It was clear to the Marmot Library Network team that they needed to deploy new technologies that could secure their library Wi-Fi networks remotely and protect their tangible, historic collections.
To address the issue of branch connectivity and online citizen security, the Marmot team turned to Meraki. With MX security and SD-WAN appliances in place to address cybersecurity risks and MR access points and MS switches deployed for connectivity, the team quickly addressed the visitor experience challenge. Marmot IT could now manage all library locations simultaneously and remotely through one dashboard while providing various applications and services to the libraries and members.
In the case of the Eagle Valley location, it was crucial that the team get technology up and running that could provide protection for these priceless artifacts as soon as possible. With a history of sporadic flooding in the area, water damage could happen at any time. Neither Marmot nor the library itself could risk more time going by without proper visibility and security. To prevent catastrophic damage, the team deployed MT water leak detection sensors to monitor for future flooding and ultimately protect the irreplaceable items, as well as the library’s network infrastructure.
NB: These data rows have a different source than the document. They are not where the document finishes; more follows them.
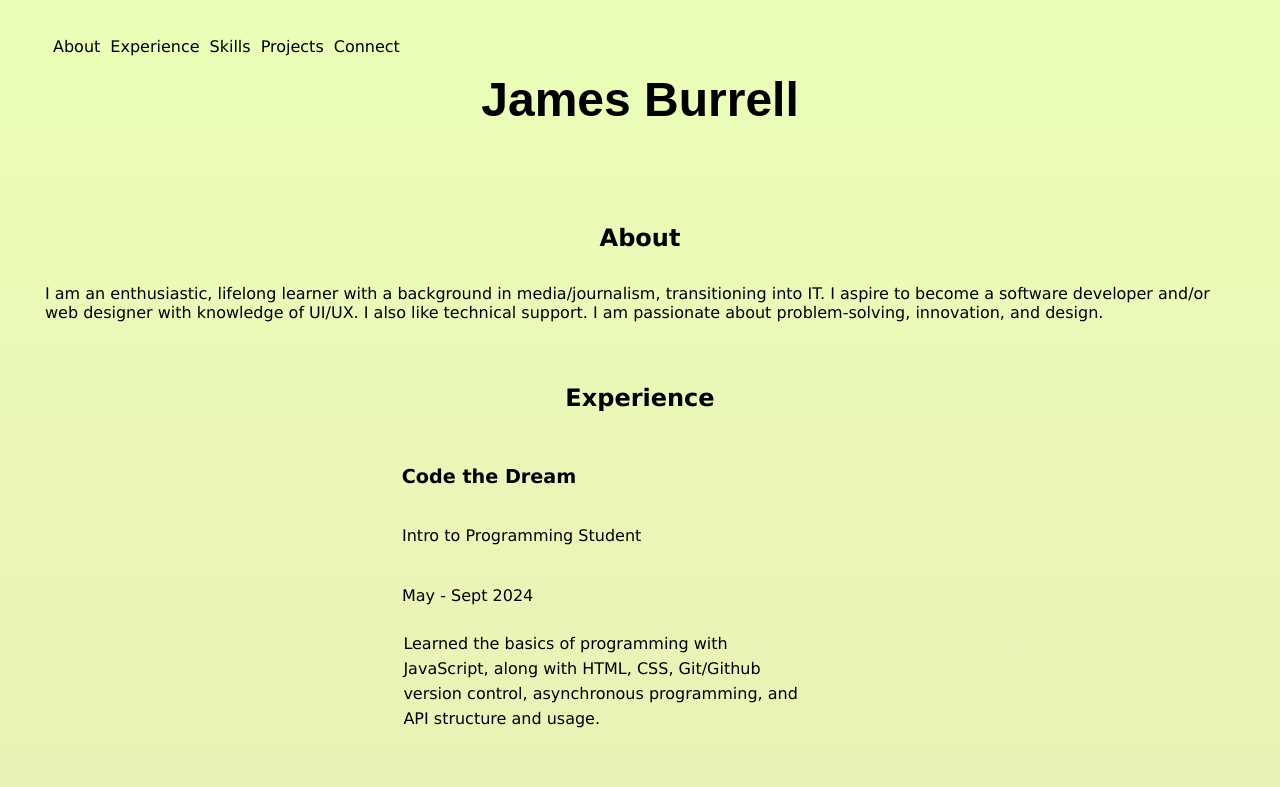
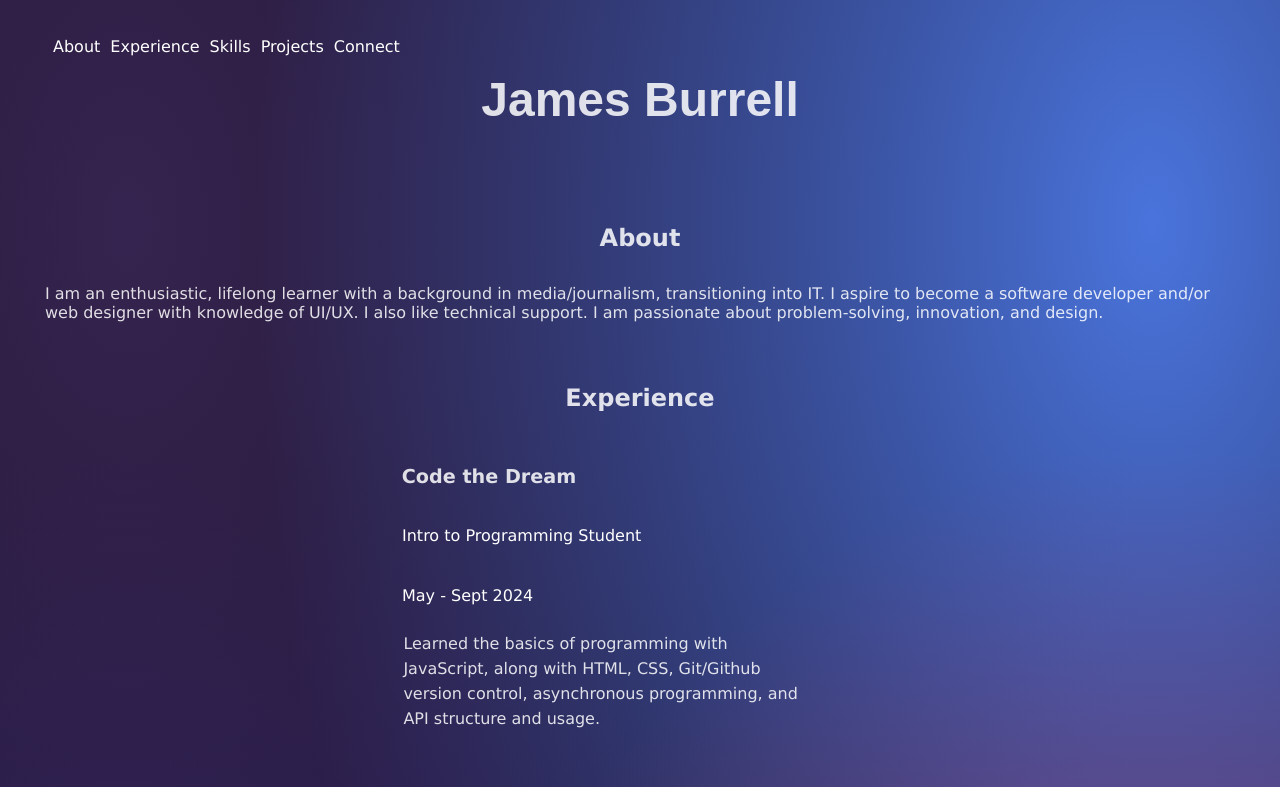
Before and after one commit to jamesbnc/james-burrell-io, a plain HTML site: page index.html in a window 1280 px wide. Shown: the top 787 px of the page. Drawn offline with Linux system fonts and the light colour scheme; no server answers.

Commit message:
text all white, 5 color gradient for background added

```diff
--- a/css/index.css
+++ b/css/index.css
@@ -2,6 +2,14 @@ body {
     background-image: linear-gradient(rgb(234, 255, 184), rgb(236, 216, 180));
     color: black;
     font-family: 'Lucida Sans', 'Lucida Sans Regular', 'Lucida Grande', 'Lucida Sans Unicode', Geneva, Verdana, sans-serif;
+    color: hsla(0, 0%, 100%, 0.85);
+
+    background-color: #170d24;
+    background-image:
+        radial-gradient(ellipse at 10% 90%, #3c2d83 0%, transparent 55%),
+        radial-gradient(ellipse at 90% 90%, #c33c65 0%, transparent 55%),
+        radial-gradient(ellipse at 90% 10%, #4a74dc 0%, transparent 55%),
+        radial-gradient(ellipse at 10% 10%, #35244f 0%, transparent 55%);
 }
 
 .nav-bar {
@@ -12,7 +20,7 @@ body {
 }
 
 .nav-bar a {
-    color: black;
+    color: white;
     text-decoration: none;
     padding: 5px;
     display: flex;
@@ -52,7 +60,7 @@ body {
 .flex-container {
     display: flex;
     flex-wrap: wrap;
-    color: black;
+    color: white;
     border-radius: auto;
     padding: 5px;
     border-width: 0.2em;
```
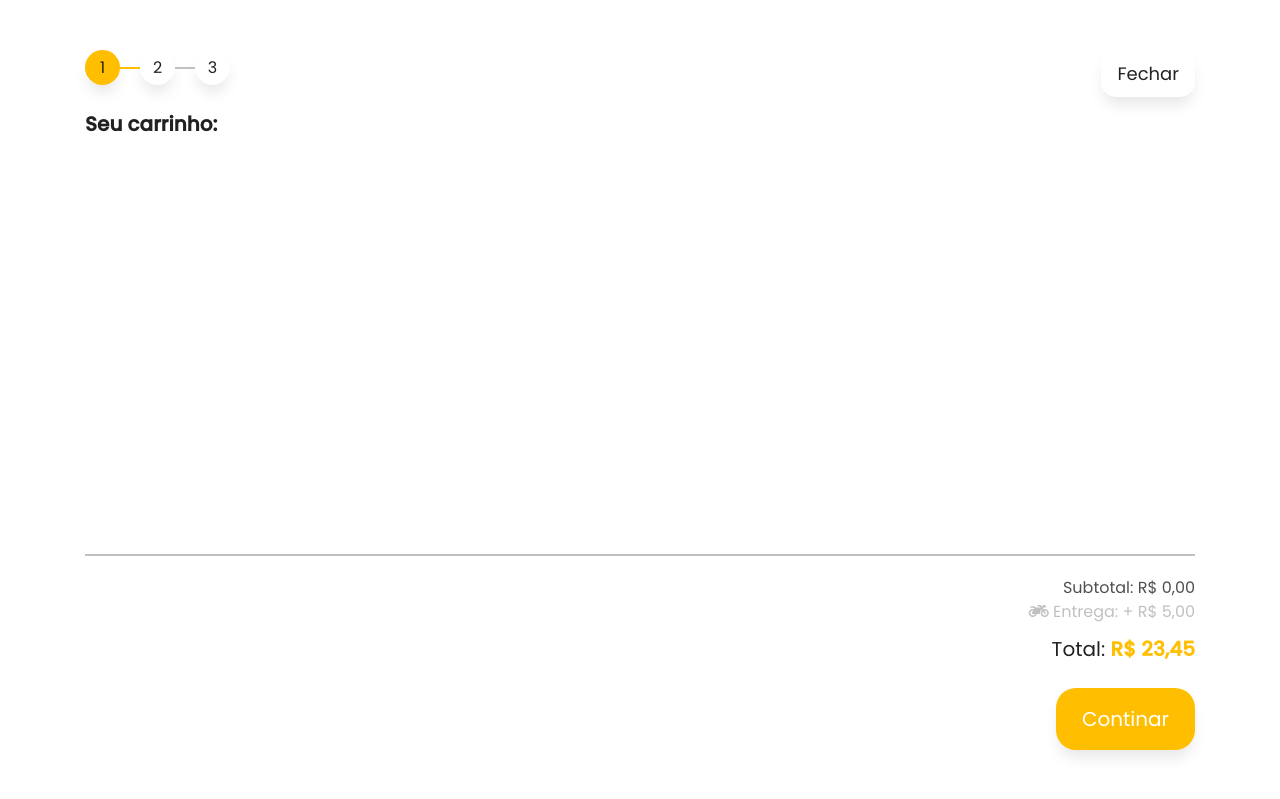
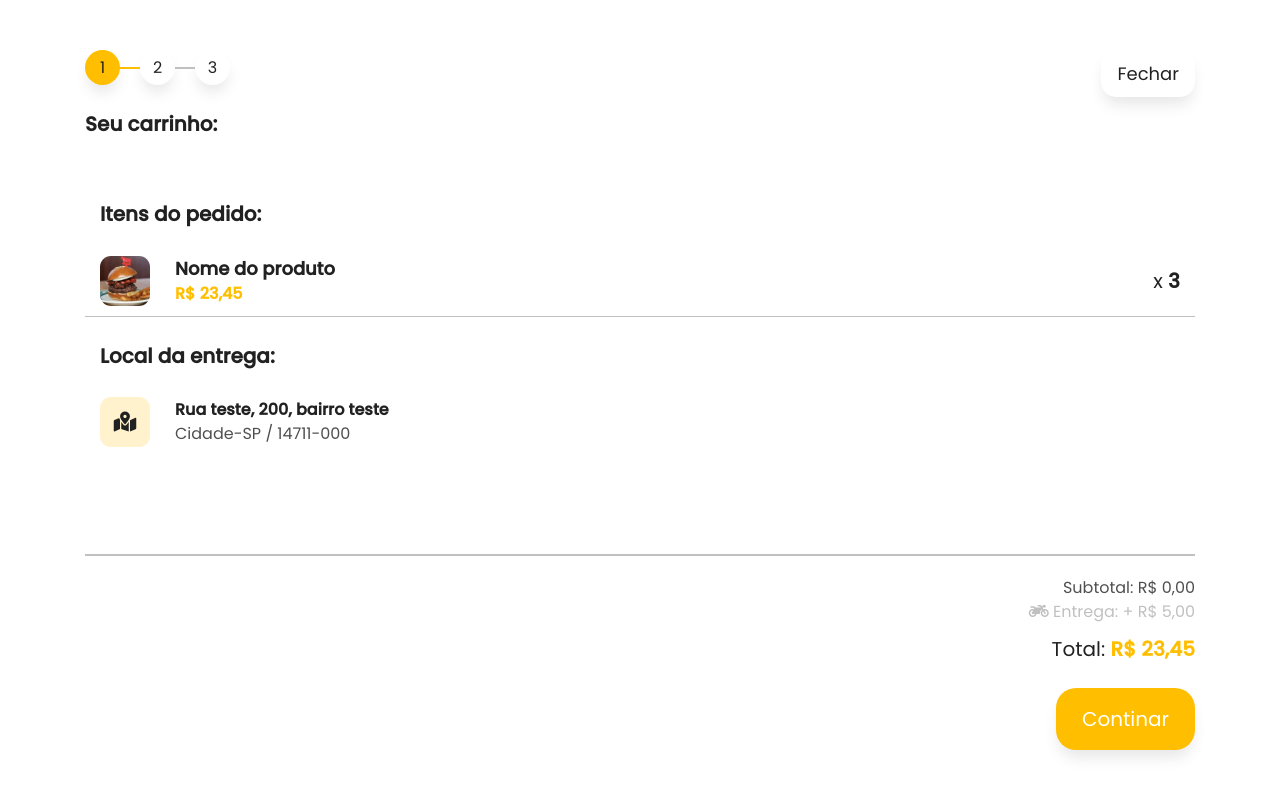
Before and after one commit to MatVzn/WebMenu, a plain HTML site: page index.html in a window 1280 px wide. Shown: the top 799 px of the page. Drawn offline with Linux system fonts and the light colour scheme.

Commit message:
cart stage 3 add

```diff
--- a/css/main.css
+++ b/css/main.css
@@ -570,7 +570,7 @@ footer {
   align-items: center;
   padding-top: 20px;
   padding-bottom: 20px;
-  border-bottom: 2px solid var(--color-separate);
+  border-bottom: 1px solid var(--color-separate);
 }
 
 .modal-full .item-carrinho:last-child {
@@ -664,3 +664,55 @@ select.form-control {
   right: 25px;
   top: 38px;
 }
+
+.img-produto-resumo img {
+  width: 50px;
+  border-radius: 11px;
+}
+
+.item-carrinho.resumo {
+  padding-top: 10px;
+  padding-bottom: 10px;
+}
+
+.title-produto-resumo {
+  color: var(--color-black);
+  font-size: 18px;
+  text-overflow: ellipsis;
+  white-space: nowrap;
+  overflow: hidden;
+  margin-bottom: 0;
+}
+
+.price-produto-resumo {
+  color: var(--color-primary);
+  font-size: 16px;
+  margin-bottom: 0;
+}
+
+.quantidade-produto-resumo {
+  color: var(--color-black);
+  font-size: 20px;
+  margin-bottom: 0;
+}
+
+.img-map {
+  width: 50px;
+  height: 50px;
+  background-color: var(--color-secondary);
+  color: var(--color-black);
+  font-size: 20px;
+  display: flex;
+  align-items: center;
+  justify-content: center;
+  border-radius: 11px;
+}
+
+.texto-endereco {
+  margin-bottom: 0;
+  color: var(--color-black);
+}
+
+.cidade-endereco {
+  margin-bottom: 0;
+}
--- a/index.html
+++ b/index.html
@@ -509,7 +509,49 @@
         </div>
 
         <div id="resumoCarrinho" class="row mr-0 ml-0">
-
+          <div class="col-12">
+            <p class="title-carrinho mt-4">
+              <b>Itens do pedido:</b>
+            </p>
+          </div>
+          <div class="col-12">
+            <div class="row" id="listasItensResumo">
+              <div class="col-12 item-carrinho resumo">
+                <div class="img-produto-resumo">
+                  <img src="./img/cardapio/burguers/usda-prime-burgers-pack-of-18-8oz-each.274c67f15aa1c0b210dbf51801706670.jpg">
+                </div>
+                <div class="dados-produto">
+                  <p class="title-produto-resumo">
+                    <b>Nome do produto</b>
+                  </p>
+                  <p class="price-produto-resumo">
+                    <b>R$ 23,45</b>
+                  </p>
+                </div>
+                <p class="quantidade-produto-resumo">
+                  x <b>3</b>
+                </p>
+              </div>
+              <div class="col-12">
+                <p class="title-carrinho mt-4">
+                  <b>Local da entrega:</b>
+                </p>
+              </div>
+              <div class="col-12 item-carrinho resumo">
+                <div class="img-map">
+                  <i class="fas fa-map-marked-alt"></i>
+                </div>
+                <div class="dados-produto">
+                  <p class="texto-endereco">
+                    <b id="resumoEndereco">Rua teste, 200, bairro teste</b>
+                  </p>
+                  <p class="cidade-endereco" id="cidadeEndereco">
+                    Cidade-SP / 14711-000
+                  </p>
+                </div>
+              </div>
+            </div>
+          </div>
         </div>
       </div>
     </div>
```
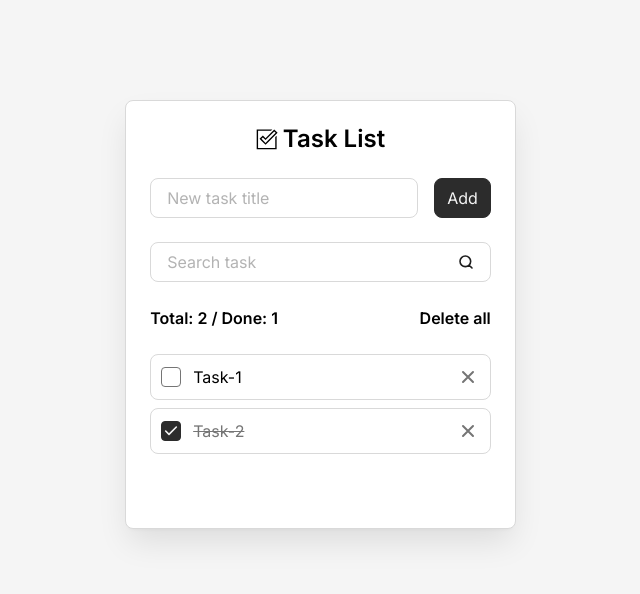
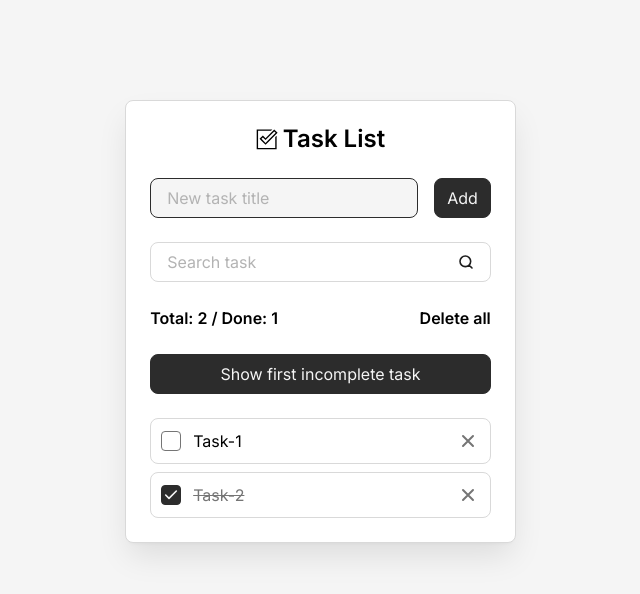
Before and after one commit to Himadieiev/task-list, a React (Vite) app: page / in a window 1280 px wide. Shown: the top 594 px of the page, without its empty margins (312-952 px from the left). Built offline with nearby package versions, Linux system fonts and the light colour scheme.

Commit message:
Add logic to focus on the input field for creating a new task; add a button to scroll to the first uncompleted task and its functionality.

```diff
--- a/src/components/AddTaskForm.jsx
+++ b/src/components/AddTaskForm.jsx
@@ -2,7 +2,7 @@ import Button from "./Button";
 import Field from "./Field";
 
 const AddTaskForm = (props) => {
-  const {addTask, newTaskTitle, setNewTaskTitle} = props;
+  const {addTask, newTaskTitle, setNewTaskTitle, newTastInputRef} = props;
 
   const onSubmit = (e) => {
     e.preventDefault();
@@ -17,6 +17,7 @@ const AddTaskForm = (props) => {
         id="new-task"
         value={newTaskTitle}
         onInput={(e) => setNewTaskTitle(e.target.value)}
+        ref={newTastInputRef}
       />
       <Button type="submit">Add</Button>
     </form>
--- a/src/components/Button.jsx
+++ b/src/components/Button.jsx
@@ -1,8 +1,8 @@
 const Button = (props) => {
-  const {className = "", type = "button", children} = props;
+  const {className = "", type = "button", children, onClick} = props;
 
   return (
-    <button className={`button ${className}`} type={type}>
+    <button className={`button ${className}`} type={type} onClick={onClick}>
       {children}
     </button>
   );
--- a/src/components/Field.jsx
+++ b/src/components/Field.jsx
@@ -1,5 +1,5 @@
 const Field = (props) => {
-  const {className = "", id, label, type = "text", value, onInput} = props;
+  const {className = "", id, label, type = "text", value, onInput, ref} = props;
 
   return (
     <div className={`field ${className}`}>
@@ -14,6 +14,7 @@ const Field = (props) => {
         type={type}
         value={value}
         onInput={onInput}
+        ref={ref}
       />
     </div>
   );
--- a/src/components/Task.jsx
+++ b/src/components/Task.jsx
@@ -1,9 +1,10 @@
-import {useEffect, useState} from "react";
+import {useEffect, useRef, useState} from "react";
 
 import AddTaskForm from "./AddTaskForm";
 import SearchTaskForm from "./SearchTaskForm";
 import TaskInfo from "./TaskInfo";
 import TaskList from "./TaskList";
+import Button from "./Button";
 
 const Task = () => {
   const [tasks, setTasks] = useState(() => {
@@ -20,6 +21,10 @@ const Task = () => {
   });
   const [newTaskTitle, setNewTaskTitle] = useState("");
   const [searchQuery, setSearchQuery] = useState("");
+
+  const newTastInputRef = useRef(null);
+  const firstIncompleteTaskRef = useRef(null);
+  const firstIncompleteTaskId = tasks.find(({isDone}) => !isDone)?.id;
 
   const deleteAllTasks = () => {
     const isConfirmed = confirm("Are you sure you want to delete all tasks?");
@@ -57,12 +62,17 @@ const Task = () => {
       setTasks([...tasks, newTask]);
       setNewTaskTitle("");
       setSearchQuery("");
+      newTastInputRef.current.focus();
     }
   };
 
   useEffect(() => {
     localStorage.setItem("tasks", JSON.stringify(tasks));
   }, [tasks]);
+
+  useEffect(() => {
+    newTastInputRef.current.focus();
+  }, []);
 
   const clearSearchQuery = searchQuery.trim().toLocaleLowerCase();
   const filteredTasks =
@@ -89,6 +99,7 @@ const Task = () => {
         addTask={addTask}
         newTaskTitle={newTaskTitle}
         setNewTaskTitle={setNewTaskTitle}
+        newTastInputRef={newTastInputRef}
       />
       <SearchTaskForm searchQuery={searchQuery} setSearchQuery={setSearchQuery} />
       <TaskInfo
@@ -96,9 +107,14 @@ const Task = () => {
         done={tasks.filter(({isDone}) => isDone).length}
         onDeleteAllButtonClick={deleteAllTasks}
       />
+      <Button onClick={() => firstIncompleteTaskRef.current?.scrollIntoView({behavior: "smooth"})}>
+        Show first incomplete task
+      </Button>
       <TaskList
         tasks={tasks}
         filteredTasks={filteredTasks}
+        firstIncompleteTaskRef={firstIncompleteTaskRef}
+        firstIncompleteTaskId={firstIncompleteTaskId}
         onDeleteTaskButtonClick={deleteTask}
         onTaskCompleteChange={toggleTaskComplete}
       />
--- a/src/components/TaskItem.jsx
+++ b/src/components/TaskItem.jsx
@@ -1,8 +1,16 @@
 const TaskItem = (props) => {
-  const {className = "", id, title, isDone, onDeleteTaskButtonClick, onTaskCompleteChange} = props;
+  const {
+    className = "",
+    id,
+    title,
+    isDone,
+    ref,
+    onDeleteTaskButtonClick,
+    onTaskCompleteChange,
+  } = props;
 
   return (
-    <li className={`task-item ${className}`}>
+    <li className={`task-item ${className}`} ref={ref}>
       <input
         className="task-item__checkbox"
         id={id}
--- a/src/components/TaskList.jsx
+++ b/src/components/TaskList.jsx
@@ -1,7 +1,14 @@
 import TaskItem from "./TaskItem";
 
 const TaskList = (props) => {
-  const {tasks = [], filteredTasks, onDeleteTaskButtonClick, onTaskCompleteChange} = props;
+  const {
+    tasks = [],
+    filteredTasks,
+    firstIncompleteTaskRef,
+    firstIncompleteTaskId,
+    onDeleteTaskButtonClick,
+    onTaskCompleteChange,
+  } = props;
 
   const hasTasks = tasks.length > 0;
   const isEmptyFilteredTasks = filteredTasks?.length === 0;
@@ -20,6 +27,7 @@ const TaskList = (props) => {
         <TaskItem
           className="task__item"
           key={task.id}
+          ref={task.id === firstIncompleteTaskId ? firstIncompleteTaskRef : null}
           onDeleteTaskButtonClick={onDeleteTaskButtonClick}
           onTaskCompleteChange={onTaskCompleteChange}
           {...task}
```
The cloud-managed water leak detection sensor is programmed to send immediate SMS, email, or push notification alerts if water leakage in the space is detected, giving both the library and the Marmot team ample peace of mind.
The addition of the end-to-end Meraki solution, including the MT sensors, which only took about an hour to install, has given the Marmot Library Network team the comfort of having visibility into each library location without having to physically travel to and from each. This visibility allows for full and seamless management of branch networks within one intuitive dashboard, not only improving the experience for library patrons but for the Marmot team as well. Their small IT team can now operate more efficiently and productively without needing to add more staffing, which could have increased the budget by up to $1M in payroll alone. The new sense of visibility is also greatly appreciated by the Eagle Valley Library team, who can now rest easy knowing these irreplaceable pieces of history are protected and looked after by the careful eye of the MT sensor.
While the library has not experienced a flood since the sensor deployment, the Marmot team ran a test that, in their words, went “beautifully.” Jason Stow, Systems Administrator at Marmot Library Network, specifically called out the SMS alert feature as “invaluable, especially when a flood is happening, to get the message out to as many people as possible in case somebody is not available.” Looking to the future, the Marmot Library Network team is eager to expand their Meraki deployment in other library locations and their central hub as well, allowing for increased security and visibility, and resulting in less headache for this lean team of six.